let chartData = BarChartData(dataSet: chartDataSet)
barView.data = chartData

let xaxis = barView.xAxis
xaxis.valueFormatter = axisFormatDelegate

}

Then go to end of the whole file and outside the braces, we make an extension for ViewController, where we do implement for IAxisValueFormatter. It will be used to show dates in X-axis.

Here we are making the opposite than we did before with the date; now we convert it back to date from the Double format. Then it’s easier to format as string when using DateFormatter.

// MARK: axisFormatDelegate
extension ViewController: IAxisValueFormatter {

func stringForValue(_ value: Double, axis: AxisBase?) -> String {
let dateFormatter = DateFormatter()
dateFormatter.dateFormat = “HH:mm.ss”
return dateFormatter.string(from: Date(timeIntervalSince1970: value))
}
}

After you have wrote the needed code, it’s time to run the app once again.

X-axis now has dates

Now our app has dates in the X-axis. So we are done for now.

Final words and what to do next

Now you should have little more knowledge how to use Charts and RealmSwift in your project. You can learn more about those on their own page and expand the functionality of the example app.

Here is few ideas what to expand / change

  • Add ability to remove data

Sources

Here is the link to the source code that was written in this tutorial

Here are the sources that I used to gather the information.

Thanks for reading!

Updated 20th October 2016: Fixed quotation marks on the Podfile. Medium seems to have changed them automatically when copy-pasting from file.

Updated 7th January 2017: Updated the pod file configuration for Charts.
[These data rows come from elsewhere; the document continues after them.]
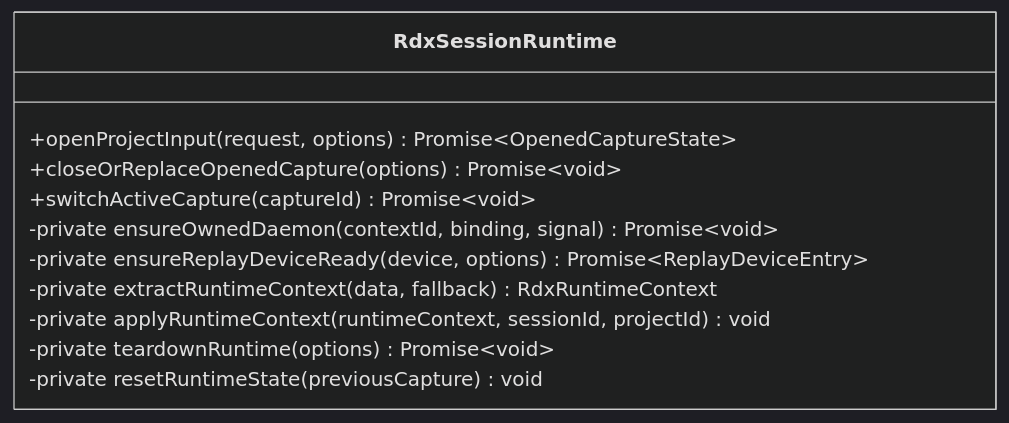
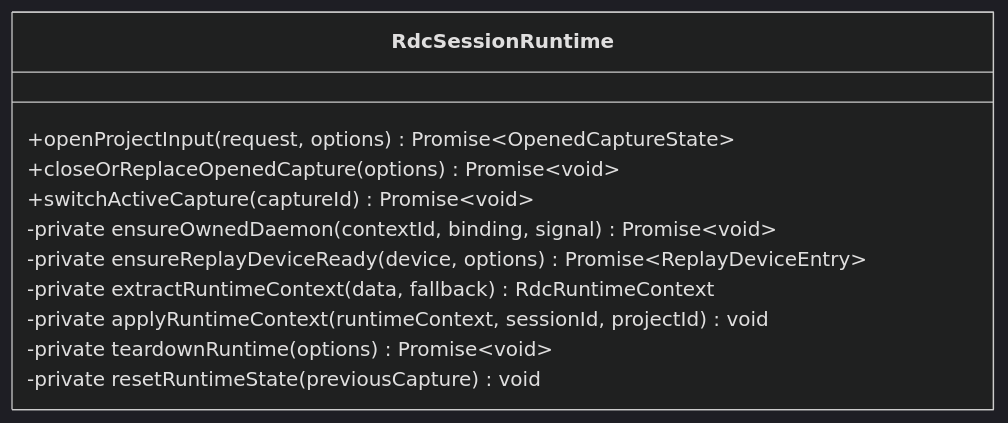
Before and after one commit to haolange/RDC-Agent: the fourth of 7 diagrams in .qoder/repowiki/zh/content/核心模块/会话管理系统/会话生命周期管理.md, drawn with Mermaid (dark theme). The commit also changed other lines of this file and 557 other files, not shown here.

````diff
--- a/.qoder/repowiki/zh/content/核心模块/会话管理系统/会话生命周期管理.md
+++ b/.qoder/repowiki/zh/content/核心模块/会话管理系统/会话生命周期管理.md
@@ -207,14 +207,14 @@
 ```mermaid
 classDiagram
-class RdxSessionRuntime {
+class RdcSessionRuntime {
 +openProjectInput(request, options) Promise~OpenedCaptureState~
 +closeOrReplaceOpenedCapture(options) Promise~void~
 +switchActiveCapture(captureId) Promise~void~
 -private ensureOwnedDaemon(contextId, binding, signal) Promise~void~
 -private ensureReplayDeviceReady(device, options) Promise~ReplayDeviceEntry~
--private extractRuntimeContext(data, fallback) RdxRuntimeContext
+-private extractRuntimeContext(data, fallback) RdcRuntimeContext
 -private applyRuntimeContext(runtimeContext, sessionId, projectId) void
 -private teardownRuntime(options) Promise~void~
 -private resetRuntimeState(previousCapture) void
 }
 ```
````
No more need to tell certain branch like previously.

Coding, drawing, gaming.

Coding, drawing, gaming.